Input Block Start

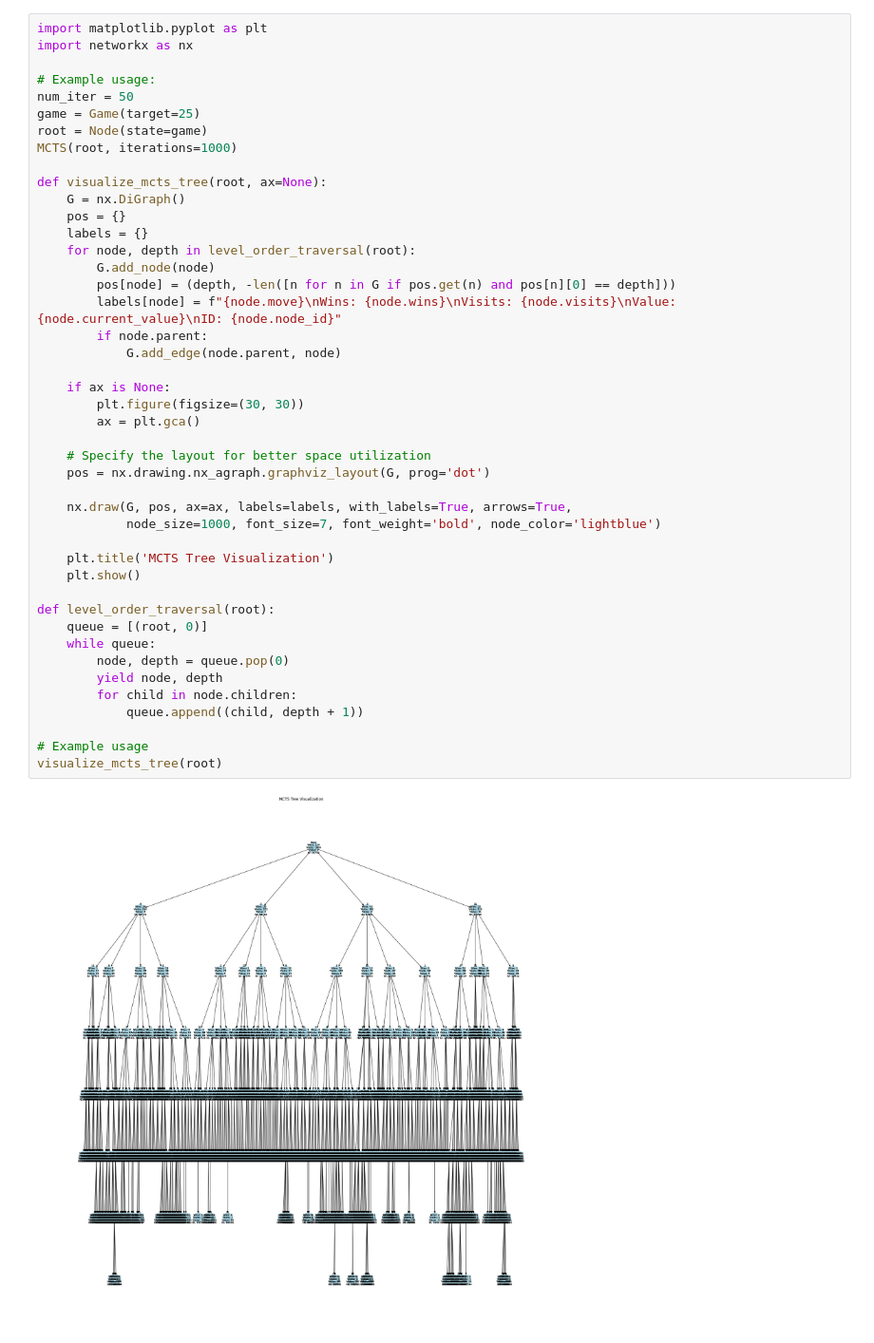
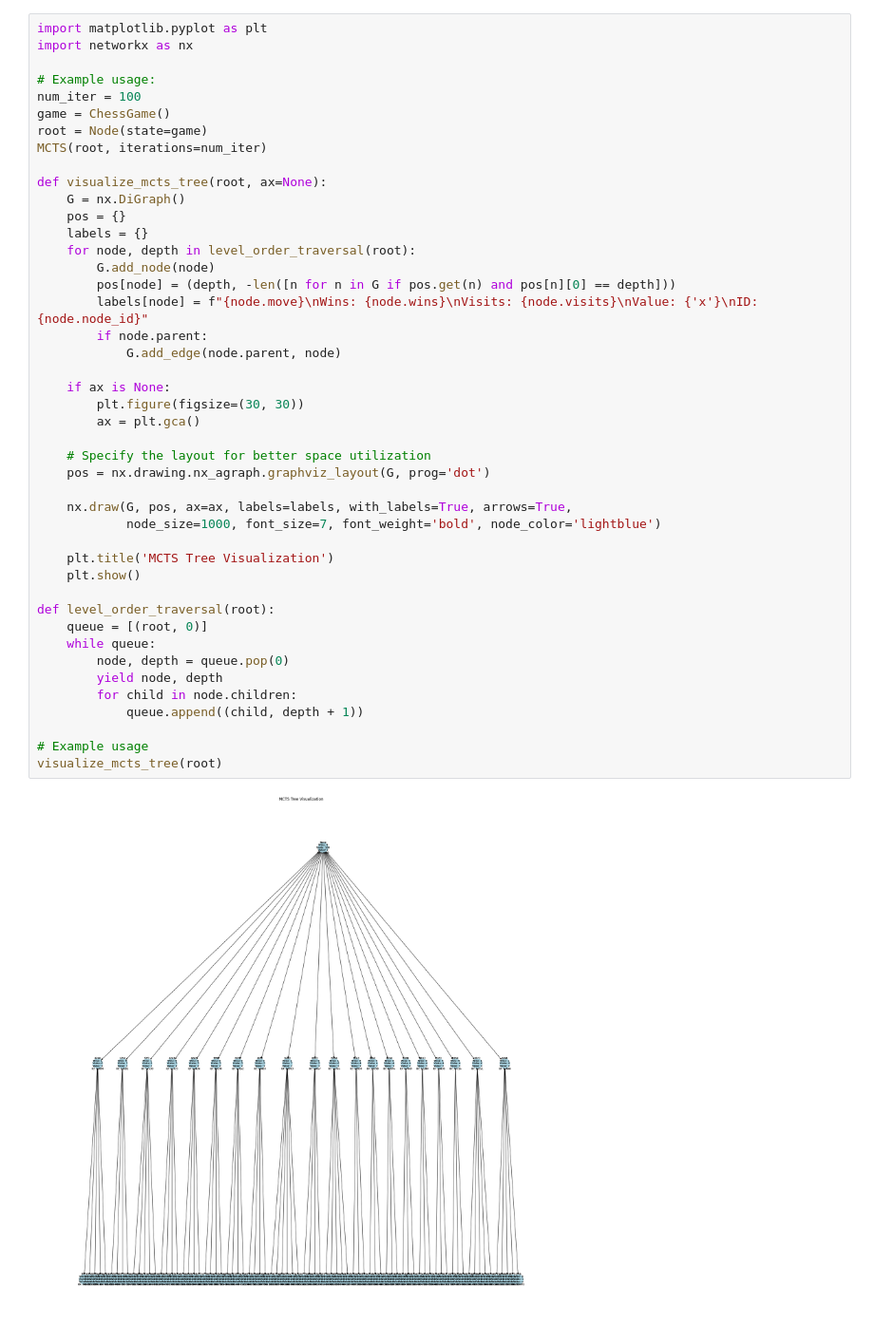
Before and after one commit to samswain2/Chess-AI, a Jupyter notebook: mtcs_chess.ipynb, the cells around one changed output. Shown: that part at 95% size. Cells and saved outputs as stored; diff of their text form.

```diff
--- a/mtcs_chess.ipynb
+++ b/mtcs_chess.ipynb
@@ -157,10 +164,10 @@ import matplotlib.pyplot as plt
 import networkx as nx
 
 # Example usage:
-num_iter = 50
-game = Game(target=25)
+num_iter = 100
+game = ChessGame()
 root = Node(state=game)
-MCTS(root, iterations=1000)
+MCTS(root, iterations=num_iter)
 
 def visualize_mcts_tree(root, ax=None):
     G = nx.DiGraph()
@@ -169,32 +176,32 @@ def visualize_mcts_tree(root, ax=None):
     for node, depth in level_order_traversal(root):
         G.add_node(node)
         pos[node] = (depth, -len([n for n in G if pos.get(n) and pos[n][0] == depth]))
-        labels[node] = f"{node.move}\nWins: {node.wins}\nVisits: {node.visits}\nValue: {node.current_value}\nID: {node.node_id}"
+        labels[node] = f"{node.move}\nWins: {node.wins}\nVisits: {node.visits}\nValue: {'x'}\nID: {node.node_id}"
         if node.parent:
             G.add_edge(node.parent, node)
 
     if ax is None:
         plt.figure(figsize=(30, 30))
         ax = plt.gca()
 
     # Specify the layout for better space utilization
     pos = nx.drawing.nx_agraph.graphviz_layout(G, prog='dot')
 
     nx.draw(G, pos, ax=ax, labels=labels, with_labels=True, arrows=True,
             node_size=1000, font_size=7, font_weight='bold', node_color='lightblue')
 
     plt.title('MCTS Tree Visualization')
     plt.show()
 
 def level_order_traversal(root):
     queue = [(root, 0)]
     while queue:
         node, depth = queue.pop(0)
         yield node, depth
         for child in node.children:
             queue.append((child, depth + 1))
 
 # Example usage
 visualize_mcts_tree(root)
 # %% [output]
-[figure, old version]
+[figure, new version]
```
Also changed, not shown: parts of 1 cell of this notebook, 1 other file.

Input Block End

Exercise objective ▸
What is the number of lines above that contain "queue"? Reply with that number only.

Solution to the problem ▸
4